You won with your partner, Rosario Hurtado, the London Design Medal. You talked about design not being just a means to a product. What was it like for you to get recognition from the industry, even though you were not necessarily looking for it?
I think we were the ugly duckling of that prize! If you look at the people that have received the prize before and after us, they’re always very prominent within the industry. I believe we are known in the industry, but our achievements, if we can call them that, are in a more gray area. I think part of it was the recognition of the experimental approach that plays an important part in education. Influencing design does not only happen through objects, but also by influencing how other people are looking at design and expanding the field, and I think that the prize acknowledged that there are other practices in design that are recognised and valid, that there is not just one standard, and that was important to us.
If you had to mention a particular project that encapsulates your point of view, what would that be?
For us, it would be the one we just completed, and it is probably the largest work we’ve done. We were asked to take part in the Biennale of Art in Gwanju. We had a very good relationship with the curator of the exhibition, Jessica Morgan, and she had seen our installation work. We had a conversation about what we could do and we suggested to create a background for all the artwork. The four pavillions of the Biennale were in a graphic layout that guided you. We were thinking: “she will never go with this”- how are you going to convince an artist to have something else behind their work? But she has been amazing, she managed to get 170 international artists to embrace the idea- only 3 refused. So we reconstructed one and a half kilometres of images. The design was called Mise en Scene, and it was a research into the architecture of cinema. The images were designed with halftone: when you’re close to them you don’t see anything, just big dots, but as soon as you back down, they become really dramatic pictures of smoke…because the title of the Biennale was “Burning down the house”, this idea of creative destruction. This represents the kind of work that we are doing now, in terms of ambition and scale. It was a project that ran for almost six months and it was very complex from a technical point of view, software is not even prepared to deal with such big images. The corridors were 12 meters high. It was quite a challenging project, because it had never been done at that scale. It was really good that the artists were happy with it. When you went into the rooms that didn’t have the backgrounds, they looked like they were missing something.
Would you describe your work as multidisciplinary?

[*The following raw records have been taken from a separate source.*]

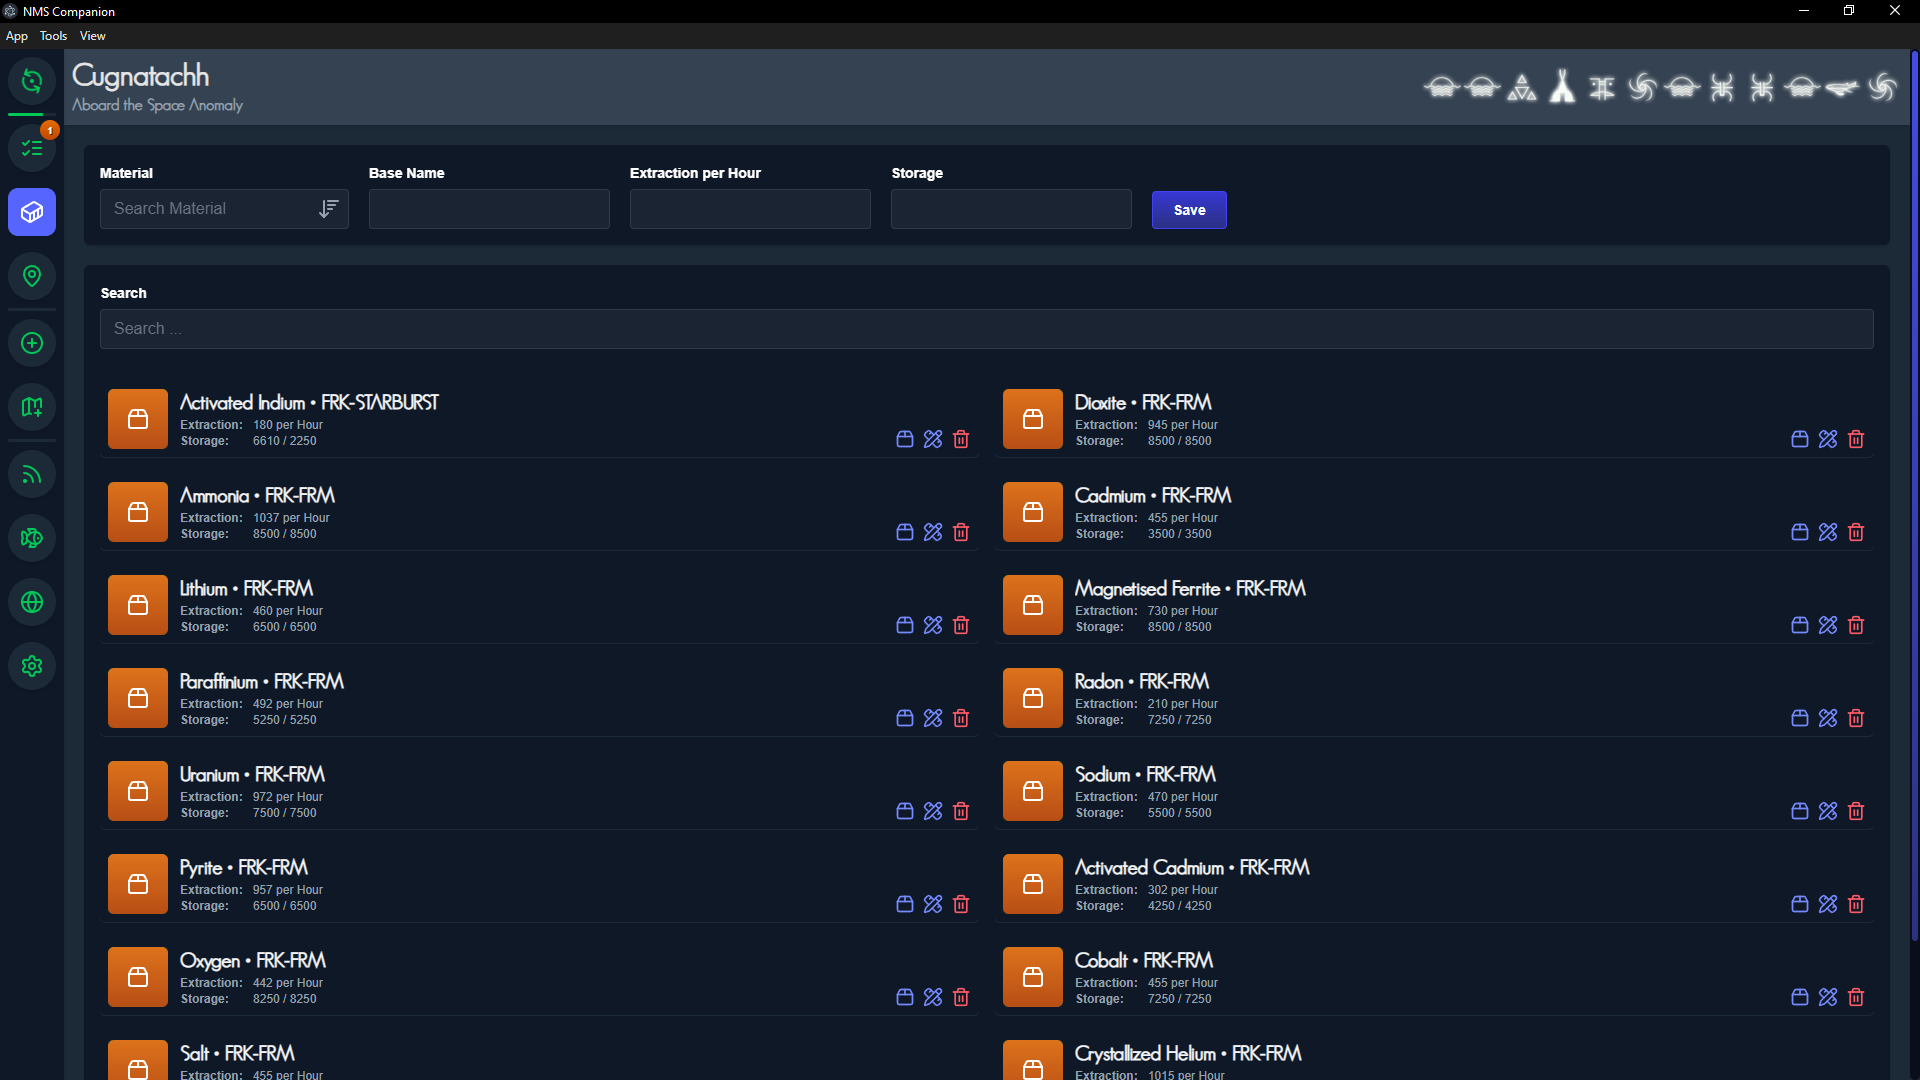
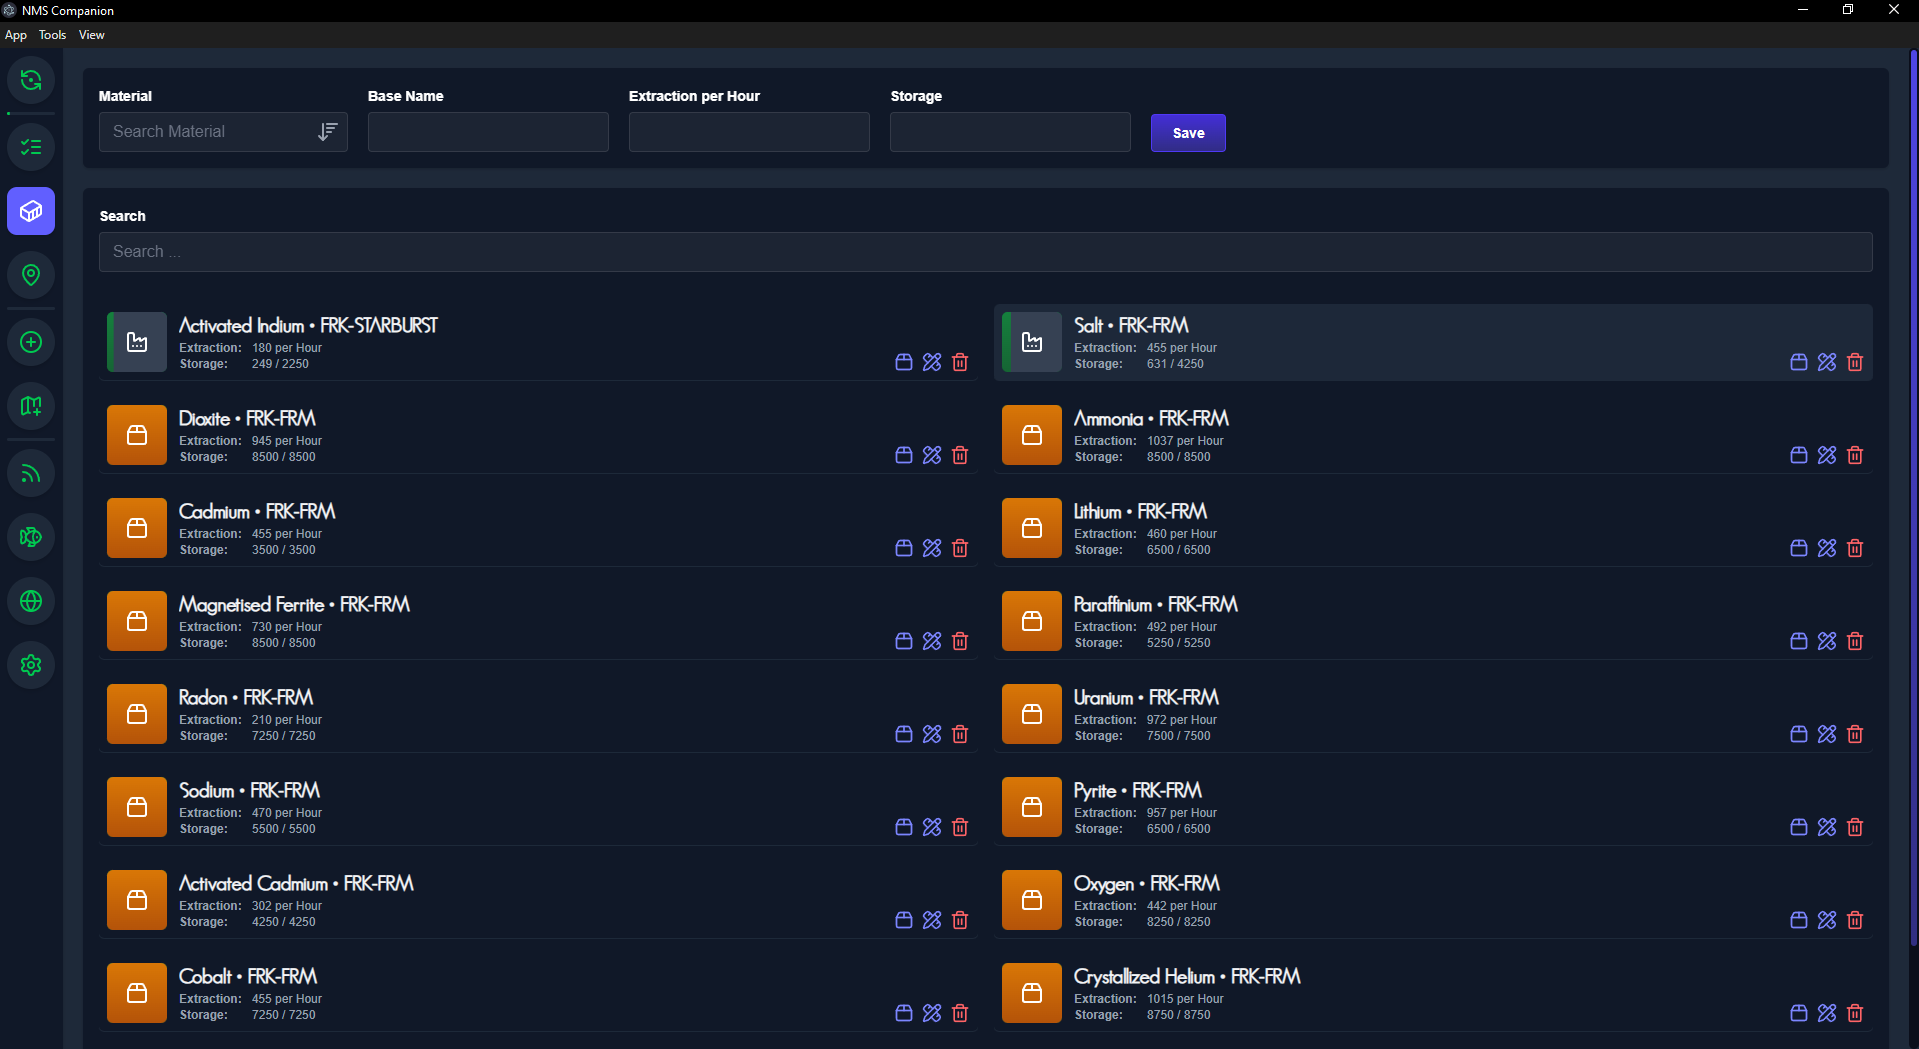
fix: lint

diff --git a/src/app/screens/Missions.tsx b/src/app/screens/Missions.tsx
@@ -1,5 +1,4 @@
 import { useEffect } from 'react';
-import { nodeModuleNameResolver } from 'typescript';
 
 import Card from '../components/Card';
 import CommunityProgressBar from '../components/CommunityProgress';
@@ -80,5 +79,3 @@ export default function MissionsPage () {
     </div>
   );
 }
-
-// { "missionId": 106, "currentTier": 3, "percentage": 39, "totalTiers": 5 }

I’d go further, we describe ourselves as postdisciplinary! I think multidisciplinary means that there are still different disciplines- in our definition of design that doesn’t exist. Working on the same project, for example, the outcomes go from material-based (the kind of things we learned when we started), to questioning cinematic systems, creating a digital writing program to write scripts…so suddenly, once you start breaking from the idea of disciplines, there are no places left where you say “I’m not going to do this, because I don’t know how to do it.”
Interview by Nadia Barbu, images and clips courtesy of Roberto Feo